The United States today is a democratic liberal progressive state, locked into that orientation by the overwhelming political power of incorporated accumulations, which favor inequitable freedom, and collectively sponsor the anti-parliamentarian bipartisan electoral system.
The essence of the presidential election of 2012 is that voters were limited to choosing between Barack Obama's pragmatism and Mitt Romney's opportunism. Neither the form of the nation's economy nor the degree of its engagement were open to electoral influence.
The post-election dismay of the defeated Mitt Romney and the dominantly older white male would-be authoritarian liberals he personifies is that of ideologues and opportunists who find themselves trapped in a multi-cultural democracy with a popular preference for democratic socialist conservatism.
The illusion of democratic socialist conservatives who were co-opted to support the Democratic Party in the recent election, instead of building up a democratic socialist "third party," is that despite Barack Obama being a liberal progressive, his pragmatism offered the possibility of advancing popular socialist conservative aspirations, by the workings of Obama's assumed political flexibility from a position of electoral strength.
The disdain of the deeper left democratic socialist conservatives who rejected Democratic Party co-optation, and saw only differences of appearance and not of substance between Obama's pragmatism and Romney's opportunism, led them to support the Green Party, or the Peace And Freedom Party, or to boycott the election.

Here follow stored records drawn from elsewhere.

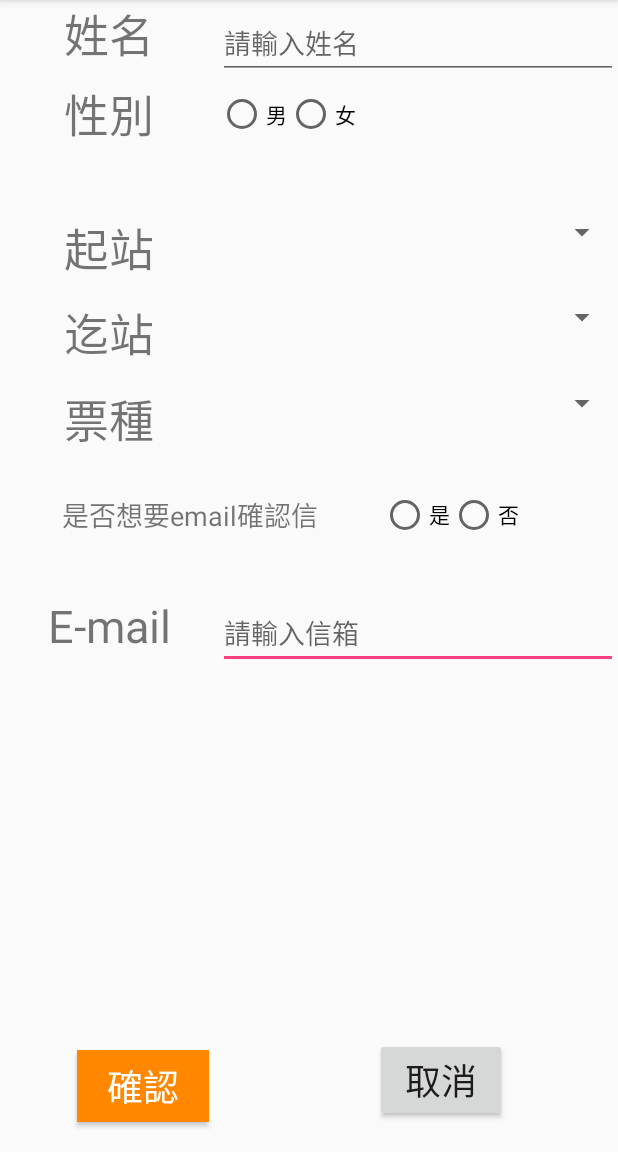
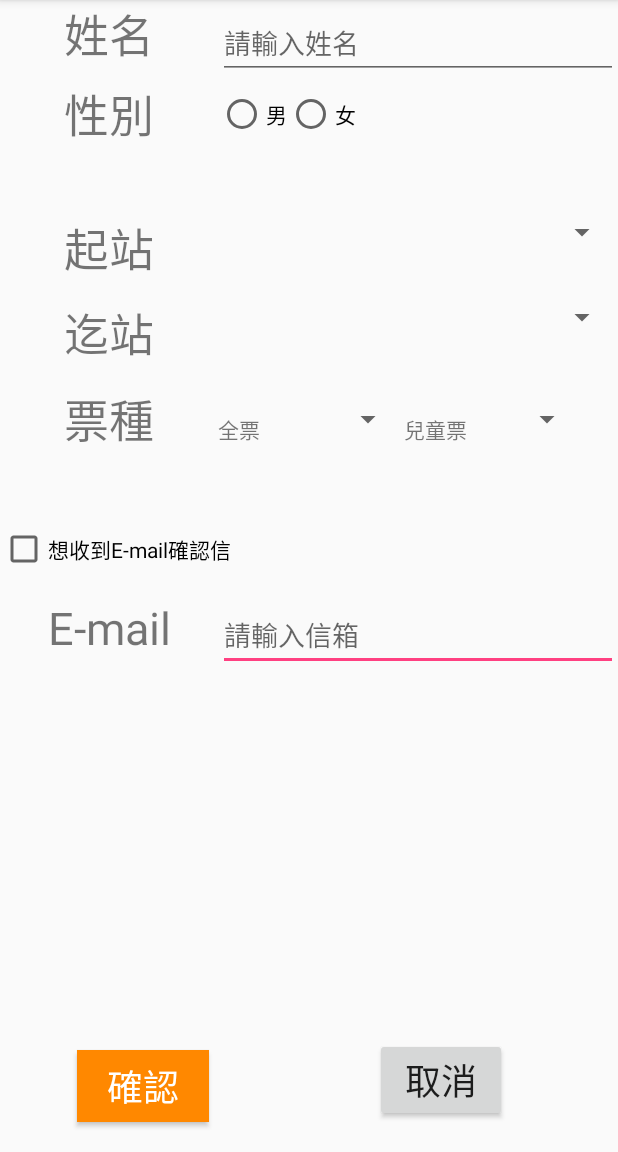
Before and after one commit to miyuiki/Android-HW5, an Android app: the screen it shows after launch (MainActivity), on a phone screen of 412 x 824 dp, the part 84-1236 px from its top. Run offline under Robolectric (Android 15) with nearby library versions, the phone set to English and light mode, and no system bars.

Commit message:
0324 commited from PC

```diff
--- a/app/src/main/res/layout/activity_main.xml
+++ b/app/src/main/res/layout/activity_main.xml
@@ -119,7 +119,8 @@
         android:layout_below="@+id/linearLayout5"
         android:layout_alignParentLeft="true"
         android:layout_alignParentStart="true"
-        android:layout_marginTop="12dp">
+        android:layout_marginTop="12dp"
+        android:weightSum="1">
 
         <TextView
             android:id="@+id/textView"
@@ -129,11 +130,30 @@
             android:textAlignment="center"
             android:textSize="30sp" />
 
+        <TextView
+            android:id="@+id/textView2"
+            android:layout_width="wrap_content"
+            android:layout_height="wrap_content"
+            android:text="全票"
+            android:layout_weight="0.32" />
+
         <Spinner
-            android:id="@+id/spinner"
-            android:layout_width="match_parent"
+            android:id="@+id/spinner4"
+            android:layout_width="wrap_content"
+            android:layout_height="match_parent"
+            android:layout_weight="0.16" />
+
+        <TextView
+            android:id="@+id/textView3"
+            android:layout_width="wrap_content"
             android:layout_height="wrap_content"
-            android:layout_weight="1" />
+            android:text="兒童票"
+            android:layout_weight="0.29" />
+
+        <Spinner
+            android:id="@+id/spinner3"
+            android:layout_width="wrap_content"
+            android:layout_height="match_parent" />
 
     </LinearLayout>
 
@@ -141,45 +161,21 @@
         android:layout_width="match_parent"
         android:layout_height="wrap_content"
         android:orientation="horizontal"
+        android:layout_marginTop="48dp"
+        android:weightSum="1"
+        android:id="@+id/linearLayout7"
         android:layout_below="@+id/linearLayout6"
         android:layout_alignParentLeft="true"
-        android:layout_alignParentStart="true"
-        android:layout_marginTop="27dp"
-        android:weightSum="1"
-        android:id="@+id/linearLayout7">
+        android:layout_alignParentStart="true">
 
-        <TextView
-            android:id="@+id/textView"
-            android:layout_width="254dp"
+        <CheckBox
+            android:id="@+id/checkBox"
+            android:layout_width="wrap_content"
             android:layout_height="wrap_content"
-            android:text="是否想要email確認信"
-            android:textAlignment="center"
-            android:textSize="18sp" />
-
-        <RadioGroup
-            android:layout_width="223dp"
-            android:layout_height="match_parent">
-
-            <LinearLayout
-                android:layout_width="wrap_content"
-                android:layout_height="match_parent"
-                android:orientation="horizontal">
-
-                <RadioButton
-                    android:id="@+id/radioButton3"
-                    android:layout_width="wrap_content"
-                    android:layout_height="wrap_content"
-                    android:text="是" />
-
-                <RadioButton
-                    android:id="@+id/radioButton4"
-                    android:layout_width="wrap_content"
-                    android:layout_height="wrap_content"
-                    android:text="否" />
-            </LinearLayout>
-
-        </RadioGroup>
-
+            android:layout_below="@+id/linearLayout7"
+            android:layout_centerHorizontal="true"
+            android:text="想收到E-mail確認信"
+            android:textAlignment="textStart" />
     </LinearLayout>
 
     <LinearLayout
@@ -187,10 +183,11 @@
         android:layout_height="wrap_content"
         android:layout_weight="0.40"
         android:orientation="horizontal"
+        android:layout_marginTop="16dp"
         android:layout_below="@+id/linearLayout7"
         android:layout_alignParentLeft="true"
         android:layout_alignParentStart="true"
-        android:layout_marginTop="40dp">
+        android:id="@+id/linearLayout">
 
         <TextView
             android:id="@+id/textView"
```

Given the containment of the dominant popular preference on political economy, by an elite with an opposing political orientation, we can say that the United States is a nation of left conservatives under right progressives.
I wish to acknowledge Michael Neumann, professor of philosophy at Trent University at Ontario, Canada, who spurred my thinking on themes entwined in this essay.
If you find Manuel García's article and the work of the Swans collective
valuable, please consider
Feel free to insert a link to this work on your Web site or to disseminate its URL on your favorite lists, quoting the first paragraph or providing a summary. However, DO NOT steal, scavenge, or repost this work on the Web or any electronic media. Inlining, mirroring, and framing are expressly prohibited. Pulp re-publishing is welcome -- please contact the publisher. This material is copyrighted, © Manuel García, Jr. 2012. All rights reserved.
Have your say
Do you wish to share your opinion? We invite your comments. E-mail the Editor. Please include your full name, address and phone number (the city, state/country where you reside is paramount information). When/if we publish your opinion we will only include your name, city, state, and country.
About the Author
Manuel García, Jr. on Swans. He is a native of the upper upper west side barrio of the 1950s near Riverside Park in Manhattan, New York City, and a graduate engineering physicist who specialized in the physics of fluids and electricity. He retired from a 29 year career as an experimental physicist with the Lawrence Livermore National Laboratory, the first fifteen years of which were spent in underground nuclear testing. An avid reader with a taste for classics, and interested in the physics of nature and how natural phenomena can impact human activity, he has long been interested in non-fiction writing with a problem-solving purpose. García loves music and studies it, and his non-technical thinking is heavily influenced by Buddhist and Jungian ideas. A father of both grown children and a school-age daughter, today García occupies himself primarily with managing his household and his young daughter's many educational activities. García's political writings are left wing and, along with his essays on science-and-society, they have appeared in a number of smaller Internet magazines since 2003, including Swans. Please visit his personal Blog at manuelgarciajr.wordpress.com. (back)